There is consensus among historians that since the Early Modern period, a fundamental change occurred in how sexuality is understood and experienced. In general terms, a family-centered reproductive model transitioned to a sexual system emphasising individual agency. Now viewed as the key to selfhood and happiness, sex became in many respects commodified. The timing of this shift is, however, contested, with some historians seeing a gradual shift from the end of the 19th century onwards and others arguing for rapid change in the 1960s.
Trevor Philpott interviews a woman using the pill and visits a pharmaceutical factory for Panorama, 1965, British Broadcasting Corporation. In copyright
A woman testifies on her use of the contraceptive pill. She’s one of over a million French women already subscribing to the product, 1972, National Audiovisual Institute France. In copyright

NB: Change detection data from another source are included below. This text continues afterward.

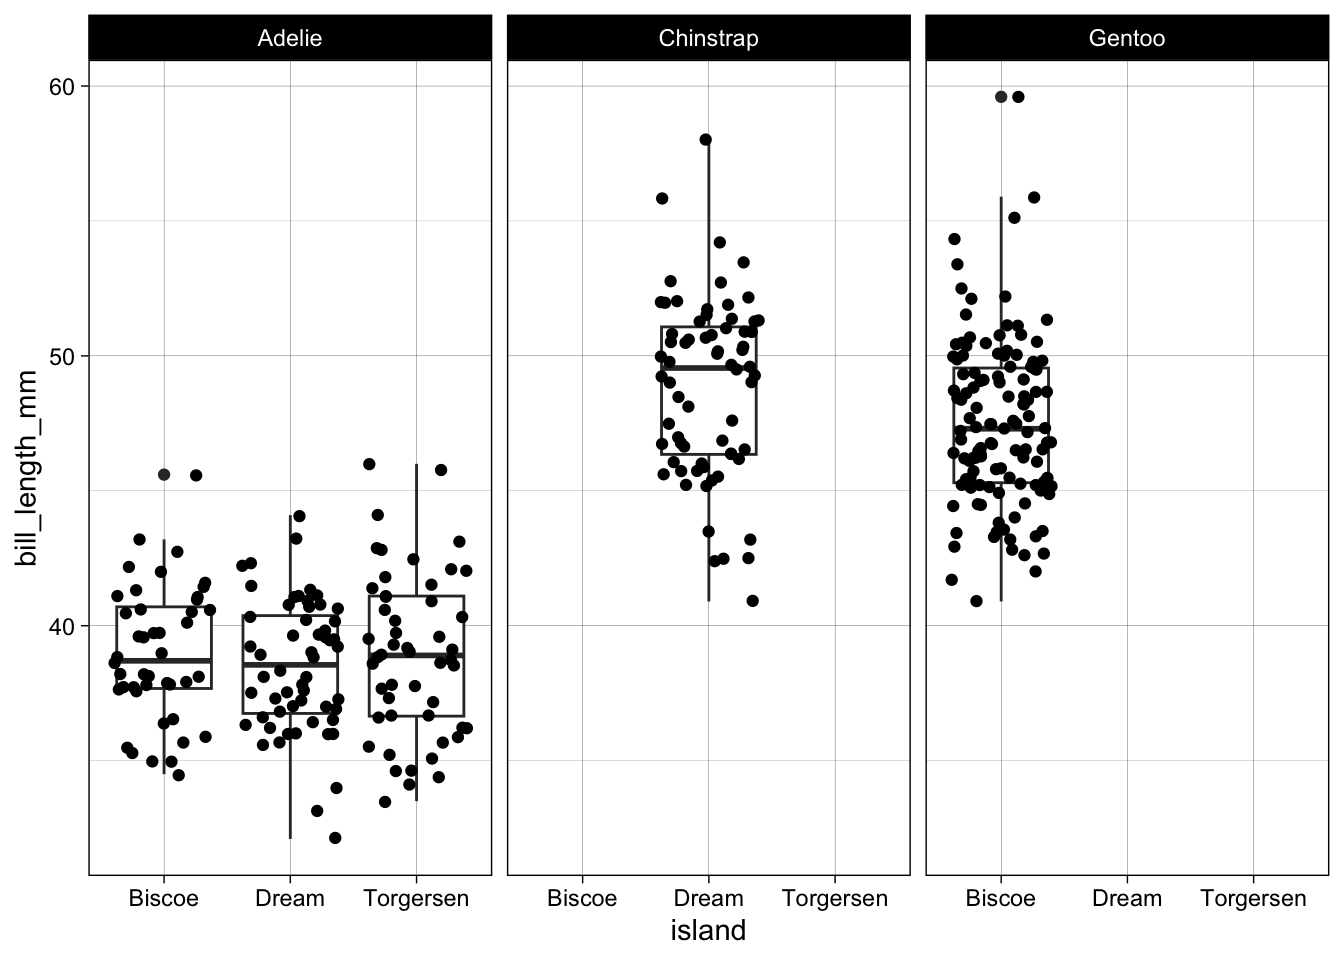
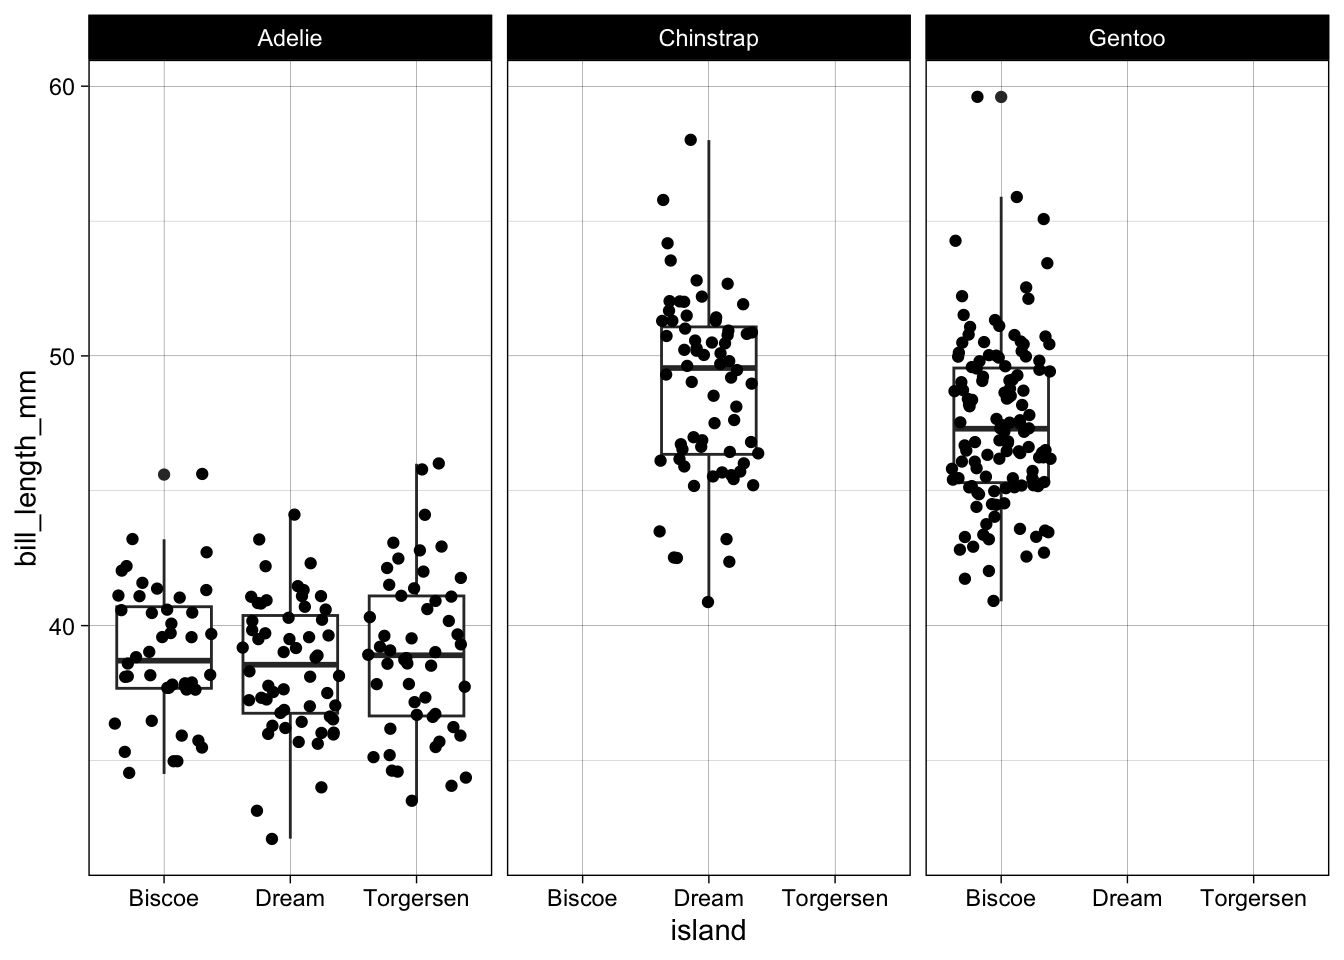
Change to PP.qmd

diff --git a/docs/PP.html b/docs/PP.html
@@ -128,7 +128,7 @@ pre > code.sourceCode > span > a:first-child::before { text-decoration: underlin
           <div class="collapse navbar-collapse" id="navbarCollapse">
             <ul class="navbar-nav navbar-nav-scroll me-auto">
   <li class="nav-item">
-    <a class="nav-link" href="./index.html"> 
+    <a class="nav-link active" href="./PP.html" aria-current="page"> 
 <span class="menu-text">Home</span></a>
   </li>  
   <li class="nav-item">

diff --git a/docs/index.html b/docs/index.html
@@ -93,7 +93,7 @@ ul.task-list li input[type="checkbox"] {
           <div class="collapse navbar-collapse" id="navbarCollapse">
             <ul class="navbar-nav navbar-nav-scroll me-auto">
   <li class="nav-item">
-    <a class="nav-link active" href="./index.html" aria-current="page"> 
+    <a class="nav-link" href="./PP.html"> 
 <span class="menu-text">Home</span></a>
   </li>  
   <li class="nav-item">

diff --git a/docs/about.html b/docs/about.html
@@ -93,7 +93,7 @@ ul.task-list li input[type="checkbox"] {
           <div class="collapse navbar-collapse" id="navbarCollapse">
             <ul class="navbar-nav navbar-nav-scroll me-auto">
   <li class="nav-item">
-    <a class="nav-link" href="./index.html"> 
+    <a class="nav-link" href="./PP.html"> 
 <span class="menu-text">Home</span></a>
   </li>  
   <li class="nav-item">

Facilitated by the development of the birth control pill and other contraceptives, the 1970s became the decade in which many sexual taboos were broken - from interracial dating, open homosexuality, and polyamory to the use of inflammatory language and fashion trends accentuating sexuality. As sexual activity among the youth increased, the threshold age for first sexual experiences became younger.
How the pill became a symbol of gender equality,2008, National Audiovisual Archive of Hungary. In copyright
The feminist movement of the 1970s tried to make the taboo atmosphere disappear in the fight for female self-determination of the body. Among their demands was free sexual education, cheap or free contraceptives and the right to abortion.
Women demonstrate in the streets of Rome to defend the law on abortion, 1977, Sette G Istituto Luce - Cinecittà. In copyright
Talking about sex remained unacceptable throughout the 1970s, not all that different from the start of the slow sexual revolution in the 1950s. By the end of the decade, it became clear that there still was a lot left to be said about the relationship between men and women, and the place of women in society.
1980: has the battle for equal rights been won?, NOS, Netherlands Institute for Sound and Vision. In copyright
The pill emerged as a milestone in 20th-century history, with The Economist recognizing it in 1993 as one of the Seven Wonders of the Modern World and BBC stating it is one of the 50 Things that made the Modern Economy. Another quantifiable effect of the increased use of oral contraceptives was the drop in birth rates in industrialised countries in the latter part of the century. The 'pill bump' reflected the increase in freedom for women not only to manage their own family planning and gaining control over their bodies, but also their heightened chances in terms of education and professional opportunities.
What remains of the sexual liberation activism of May 1968 in 2008, Belgian Radio-television of the French Community / RTBF. In copyright
Whereas one-third of the female population in the Western world was using the pill as early as 1965, only 10% of women in developing countries were doing so. Nowadays, the pill ranks among the most popular contraception methods available, although preferences differ from one country to another: results of a survey published in Science Direct in 2011 reveal that oral contraceptives are most popular among respondents in Germany, France and Sweden while in the UK and Romania the use of condoms was preferred.